## [Records excerpted from a collection]
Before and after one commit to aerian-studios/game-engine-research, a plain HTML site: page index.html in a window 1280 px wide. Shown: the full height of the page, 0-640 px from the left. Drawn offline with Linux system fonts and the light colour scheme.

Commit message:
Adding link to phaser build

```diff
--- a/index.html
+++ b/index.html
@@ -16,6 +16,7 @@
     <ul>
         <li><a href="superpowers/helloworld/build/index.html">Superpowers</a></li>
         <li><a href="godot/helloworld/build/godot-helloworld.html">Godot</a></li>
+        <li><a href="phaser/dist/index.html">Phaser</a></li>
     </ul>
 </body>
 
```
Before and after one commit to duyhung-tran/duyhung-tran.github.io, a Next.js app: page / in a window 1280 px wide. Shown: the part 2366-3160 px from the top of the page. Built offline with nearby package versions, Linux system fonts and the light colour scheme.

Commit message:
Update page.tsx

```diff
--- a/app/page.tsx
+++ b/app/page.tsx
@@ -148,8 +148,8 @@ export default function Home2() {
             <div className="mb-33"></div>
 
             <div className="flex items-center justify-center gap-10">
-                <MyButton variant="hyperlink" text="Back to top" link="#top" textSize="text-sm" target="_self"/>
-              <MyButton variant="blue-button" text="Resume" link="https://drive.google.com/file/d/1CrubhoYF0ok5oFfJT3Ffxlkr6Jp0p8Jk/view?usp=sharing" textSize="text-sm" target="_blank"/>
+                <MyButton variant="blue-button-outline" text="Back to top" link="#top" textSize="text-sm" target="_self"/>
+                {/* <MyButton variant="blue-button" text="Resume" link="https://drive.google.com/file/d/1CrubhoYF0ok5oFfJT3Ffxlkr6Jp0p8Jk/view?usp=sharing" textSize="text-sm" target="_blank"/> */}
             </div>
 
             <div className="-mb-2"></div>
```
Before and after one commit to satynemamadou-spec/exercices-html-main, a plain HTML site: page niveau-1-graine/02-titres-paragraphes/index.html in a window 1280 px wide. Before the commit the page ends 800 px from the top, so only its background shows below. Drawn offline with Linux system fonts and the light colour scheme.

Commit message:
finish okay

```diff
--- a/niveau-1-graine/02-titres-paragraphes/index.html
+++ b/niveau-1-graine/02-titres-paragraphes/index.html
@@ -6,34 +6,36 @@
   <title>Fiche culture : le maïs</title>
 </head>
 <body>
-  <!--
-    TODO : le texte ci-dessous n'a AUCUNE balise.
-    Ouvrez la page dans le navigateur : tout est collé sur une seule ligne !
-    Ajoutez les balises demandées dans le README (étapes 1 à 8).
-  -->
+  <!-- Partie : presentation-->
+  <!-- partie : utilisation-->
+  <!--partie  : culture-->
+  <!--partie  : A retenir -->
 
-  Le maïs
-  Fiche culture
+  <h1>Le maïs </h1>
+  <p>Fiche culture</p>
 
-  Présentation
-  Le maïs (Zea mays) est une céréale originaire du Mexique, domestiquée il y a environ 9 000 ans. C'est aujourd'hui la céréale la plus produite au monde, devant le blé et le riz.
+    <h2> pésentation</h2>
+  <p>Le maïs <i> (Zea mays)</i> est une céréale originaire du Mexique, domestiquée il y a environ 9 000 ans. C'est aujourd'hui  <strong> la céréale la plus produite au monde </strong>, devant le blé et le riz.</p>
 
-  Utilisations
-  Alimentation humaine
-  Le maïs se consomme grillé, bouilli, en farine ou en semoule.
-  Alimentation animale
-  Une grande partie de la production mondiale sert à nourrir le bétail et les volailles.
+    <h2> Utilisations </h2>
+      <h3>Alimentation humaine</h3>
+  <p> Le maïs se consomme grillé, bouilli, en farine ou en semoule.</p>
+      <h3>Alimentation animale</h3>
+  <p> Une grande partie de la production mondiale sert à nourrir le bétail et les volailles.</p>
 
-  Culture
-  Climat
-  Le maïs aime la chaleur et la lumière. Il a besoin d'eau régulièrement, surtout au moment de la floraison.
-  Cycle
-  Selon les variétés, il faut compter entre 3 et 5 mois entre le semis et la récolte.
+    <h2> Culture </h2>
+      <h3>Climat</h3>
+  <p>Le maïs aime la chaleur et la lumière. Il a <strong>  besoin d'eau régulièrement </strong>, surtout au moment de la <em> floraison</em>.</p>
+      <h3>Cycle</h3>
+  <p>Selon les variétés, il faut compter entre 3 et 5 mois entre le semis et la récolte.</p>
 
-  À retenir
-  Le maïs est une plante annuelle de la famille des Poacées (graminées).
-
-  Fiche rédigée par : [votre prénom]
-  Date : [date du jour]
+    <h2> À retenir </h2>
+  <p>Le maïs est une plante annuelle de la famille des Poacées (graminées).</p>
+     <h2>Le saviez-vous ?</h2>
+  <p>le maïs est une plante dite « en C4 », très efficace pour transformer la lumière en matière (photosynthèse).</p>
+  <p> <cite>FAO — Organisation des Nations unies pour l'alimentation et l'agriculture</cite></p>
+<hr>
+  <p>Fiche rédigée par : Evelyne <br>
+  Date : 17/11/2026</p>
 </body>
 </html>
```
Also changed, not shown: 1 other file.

## [Task to complete]
When you repeat the data, keep each line exactly as given.

## [Your response]
Before and after one commit to aerian-studios/game-engine-research, a plain HTML site: page index.html in a window 1280 px wide. Shown: the full height of the page, 0-640 px from the left. Drawn offline with Linux system fonts and the light colour scheme.

Commit message:
Adding link to phaser build

```diff
--- a/index.html
+++ b/index.html
@@ -16,6 +16,7 @@
     <ul>
         <li><a href="superpowers/helloworld/build/index.html">Superpowers</a></li>
         <li><a href="godot/helloworld/build/godot-helloworld.html">Godot</a></li>
+        <li><a href="phaser/dist/index.html">Phaser</a></li>
     </ul>
 </body>
 
```
Before and after one commit to duyhung-tran/duyhung-tran.github.io, a Next.js app: page / in a window 1280 px wide. Shown: the part 2366-3160 px from the top of the page. Built offline with nearby package versions, Linux system fonts and the light colour scheme.

Commit message:
Update page.tsx

```diff
--- a/app/page.tsx
+++ b/app/page.tsx
@@ -148,8 +148,8 @@ export default function Home2() {
             <div className="mb-33"></div>
 
             <div className="flex items-center justify-center gap-10">
-                <MyButton variant="hyperlink" text="Back to top" link="#top" textSize="text-sm" target="_self"/>
-              <MyButton variant="blue-button" text="Resume" link="https://drive.google.com/file/d/1CrubhoYF0ok5oFfJT3Ffxlkr6Jp0p8Jk/view?usp=sharing" textSize="text-sm" target="_blank"/>
+                <MyButton variant="blue-button-outline" text="Back to top" link="#top" textSize="text-sm" target="_self"/>
+                {/* <MyButton variant="blue-button" text="Resume" link="https://drive.google.com/file/d/1CrubhoYF0ok5oFfJT3Ffxlkr6Jp0p8Jk/view?usp=sharing" textSize="text-sm" target="_blank"/> */}
             </div>
 
             <div className="-mb-2"></div>
```
Before and after one commit to satynemamadou-spec/exercices-html-main, a plain HTML site: page niveau-1-graine/02-titres-paragraphes/index.html in a window 1280 px wide. Before the commit the page ends 800 px from the top, so only its background shows below. Drawn offline with Linux system fonts and the light colour scheme.

Commit message:
finish okay

```diff
--- a/niveau-1-graine/02-titres-paragraphes/index.html
+++ b/niveau-1-graine/02-titres-paragraphes/index.html
@@ -6,34 +6,36 @@
   <title>Fiche culture : le maïs</title>
 </head>
 <body>
-  <!--
-    TODO : le texte ci-dessous n'a AUCUNE balise.
-    Ouvrez la page dans le navigateur : tout est collé sur une seule ligne !
-    Ajoutez les balises demandées dans le README (étapes 1 à 8).
-  -->
+  <!-- Partie : presentation-->
+  <!-- partie : utilisation-->
+  <!--partie  : culture-->
+  <!--partie  : A retenir -->
 
-  Le maïs
-  Fiche culture
+  <h1>Le maïs </h1>
+  <p>Fiche culture</p>
 
-  Présentation
-  Le maïs (Zea mays) est une céréale originaire du Mexique, domestiquée il y a environ 9 000 ans. C'est aujourd'hui la céréale la plus produite au monde, devant le blé et le riz.
+    <h2> pésentation</h2>
+  <p>Le maïs <i> (Zea mays)</i> est une céréale originaire du Mexique, domestiquée il y a environ 9 000 ans. C'est aujourd'hui  <strong> la céréale la plus produite au monde </strong>, devant le blé et le riz.</p>
 
-  Utilisations
-  Alimentation humaine
-  Le maïs se consomme grillé, bouilli, en farine ou en semoule.
-  Alimentation animale
-  Une grande partie de la production mondiale sert à nourrir le bétail et les volailles.
+    <h2> Utilisations </h2>
+      <h3>Alimentation humaine</h3>
+  <p> Le maïs se consomme grillé, bouilli, en farine ou en semoule.</p>
+      <h3>Alimentation animale</h3>
+  <p> Une grande partie de la production mondiale sert à nourrir le bétail et les volailles.</p>
 
-  Culture
-  Climat
-  Le maïs aime la chaleur et la lumière. Il a besoin d'eau régulièrement, surtout au moment de la floraison.
-  Cycle
-  Selon les variétés, il faut compter entre 3 et 5 mois entre le semis et la récolte.
+    <h2> Culture </h2>
+      <h3>Climat</h3>
+  <p>Le maïs aime la chaleur et la lumière. Il a <strong>  besoin d'eau régulièrement </strong>, surtout au moment de la <em> floraison</em>.</p>
+      <h3>Cycle</h3>
+  <p>Selon les variétés, il faut compter entre 3 et 5 mois entre le semis et la récolte.</p>
 
-  À retenir
-  Le maïs est une plante annuelle de la famille des Poacées (graminées).
-
-  Fiche rédigée par : [votre prénom]
-  Date : [date du jour]
+    <h2> À retenir </h2>
+  <p>Le maïs est une plante annuelle de la famille des Poacées (graminées).</p>
+     <h2>Le saviez-vous ?</h2>
+  <p>le maïs est une plante dite « en C4 », très efficace pour transformer la lumière en matière (photosynthèse).</p>
+  <p> <cite>FAO — Organisation des Nations unies pour l'alimentation et l'agriculture</cite></p>
+<hr>
+  <p>Fiche rédigée par : Evelyne <br>
+  Date : 17/11/2026</p>
 </body>
 </html>
```
Also changed, not shown: 1 other file.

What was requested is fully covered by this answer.